• [What you need to do]
Repeat the entries in full. Each line must match exactly.

• [Data for the task]
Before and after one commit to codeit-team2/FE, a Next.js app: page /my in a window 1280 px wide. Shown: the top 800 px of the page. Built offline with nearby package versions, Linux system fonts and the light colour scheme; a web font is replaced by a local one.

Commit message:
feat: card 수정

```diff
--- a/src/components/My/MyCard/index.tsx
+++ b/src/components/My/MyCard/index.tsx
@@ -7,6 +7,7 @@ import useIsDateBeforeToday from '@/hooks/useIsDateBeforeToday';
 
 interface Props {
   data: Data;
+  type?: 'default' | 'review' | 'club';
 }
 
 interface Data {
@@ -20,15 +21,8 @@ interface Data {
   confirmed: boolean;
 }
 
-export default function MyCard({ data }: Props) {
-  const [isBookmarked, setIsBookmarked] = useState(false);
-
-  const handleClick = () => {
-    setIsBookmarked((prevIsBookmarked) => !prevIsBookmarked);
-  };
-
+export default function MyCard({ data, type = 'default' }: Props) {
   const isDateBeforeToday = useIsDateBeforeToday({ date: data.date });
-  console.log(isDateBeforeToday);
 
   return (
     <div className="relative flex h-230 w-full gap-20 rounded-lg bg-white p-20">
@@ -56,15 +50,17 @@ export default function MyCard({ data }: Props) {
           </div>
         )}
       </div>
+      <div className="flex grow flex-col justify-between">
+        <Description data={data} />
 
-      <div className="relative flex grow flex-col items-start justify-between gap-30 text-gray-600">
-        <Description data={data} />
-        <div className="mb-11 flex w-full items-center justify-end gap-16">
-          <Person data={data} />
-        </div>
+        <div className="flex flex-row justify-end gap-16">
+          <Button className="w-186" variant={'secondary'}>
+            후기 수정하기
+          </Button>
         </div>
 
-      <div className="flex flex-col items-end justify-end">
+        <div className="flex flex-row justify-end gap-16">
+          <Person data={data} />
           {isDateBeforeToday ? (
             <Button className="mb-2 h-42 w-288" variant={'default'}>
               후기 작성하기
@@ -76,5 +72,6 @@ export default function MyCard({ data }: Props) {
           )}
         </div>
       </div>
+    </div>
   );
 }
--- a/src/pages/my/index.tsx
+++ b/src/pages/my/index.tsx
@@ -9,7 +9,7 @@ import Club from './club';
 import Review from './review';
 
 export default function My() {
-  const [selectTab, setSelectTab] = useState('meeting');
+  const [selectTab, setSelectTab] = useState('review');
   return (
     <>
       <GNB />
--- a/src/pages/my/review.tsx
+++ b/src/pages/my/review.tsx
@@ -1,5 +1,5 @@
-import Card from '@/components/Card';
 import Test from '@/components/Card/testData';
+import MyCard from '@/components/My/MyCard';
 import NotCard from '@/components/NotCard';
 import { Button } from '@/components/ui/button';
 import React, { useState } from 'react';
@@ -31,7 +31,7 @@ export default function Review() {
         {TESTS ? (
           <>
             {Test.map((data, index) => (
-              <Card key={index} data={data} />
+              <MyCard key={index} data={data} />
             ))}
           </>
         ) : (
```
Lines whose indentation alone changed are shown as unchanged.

• [Solved problem]
Before and after one commit to codeit-team2/FE, a Next.js app: page /my in a window 1280 px wide. Shown: the top 800 px of the page. Built offline with nearby package versions, Linux system fonts and the light colour scheme; a web font is replaced by a local one.

Commit message:
feat: card 수정

```diff
--- a/src/components/My/MyCard/index.tsx
+++ b/src/components/My/MyCard/index.tsx
@@ -7,6 +7,7 @@ import useIsDateBeforeToday from '@/hooks/useIsDateBeforeToday';
 
 interface Props {
   data: Data;
+  type?: 'default' | 'review' | 'club';
 }
 
 interface Data {
@@ -20,15 +21,8 @@ interface Data {
   confirmed: boolean;
 }
 
-export default function MyCard({ data }: Props) {
-  const [isBookmarked, setIsBookmarked] = useState(false);
-
-  const handleClick = () => {
-    setIsBookmarked((prevIsBookmarked) => !prevIsBookmarked);
-  };
-
+export default function MyCard({ data, type = 'default' }: Props) {
   const isDateBeforeToday = useIsDateBeforeToday({ date: data.date });
-  console.log(isDateBeforeToday);
 
   return (
     <div className="relative flex h-230 w-full gap-20 rounded-lg bg-white p-20">
@@ -56,15 +50,17 @@ export default function MyCard({ data }: Props) {
           </div>
         )}
       </div>
+      <div className="flex grow flex-col justify-between">
+        <Description data={data} />
 
-      <div className="relative flex grow flex-col items-start justify-between gap-30 text-gray-600">
-        <Description data={data} />
-        <div className="mb-11 flex w-full items-center justify-end gap-16">
-          <Person data={data} />
-        </div>
+        <div className="flex flex-row justify-end gap-16">
+          <Button className="w-186" variant={'secondary'}>
+            후기 수정하기
+          </Button>
         </div>
 
-      <div className="flex flex-col items-end justify-end">
+        <div className="flex flex-row justify-end gap-16">
+          <Person data={data} />
           {isDateBeforeToday ? (
             <Button className="mb-2 h-42 w-288" variant={'default'}>
               후기 작성하기
@@ -76,5 +72,6 @@ export default function MyCard({ data }: Props) {
           )}
         </div>
       </div>
+    </div>
   );
 }
--- a/src/pages/my/index.tsx
+++ b/src/pages/my/index.tsx
@@ -9,7 +9,7 @@ import Club from './club';
 import Review from './review';
 
 export default function My() {
-  const [selectTab, setSelectTab] = useState('meeting');
+  const [selectTab, setSelectTab] = useState('review');
   return (
     <>
       <GNB />
--- a/src/pages/my/review.tsx
+++ b/src/pages/my/review.tsx
@@ -1,5 +1,5 @@
-import Card from '@/components/Card';
 import Test from '@/components/Card/testData';
+import MyCard from '@/components/My/MyCard';
 import NotCard from '@/components/NotCard';
 import { Button } from '@/components/ui/button';
 import React, { useState } from 'react';
@@ -31,7 +31,7 @@ export default function Review() {
         {TESTS ? (
           <>
             {Test.map((data, index) => (
-              <Card key={index} data={data} />
+              <MyCard key={index} data={data} />
             ))}
           </>
         ) : (
```
Lines whose indentation alone changed are shown as unchanged.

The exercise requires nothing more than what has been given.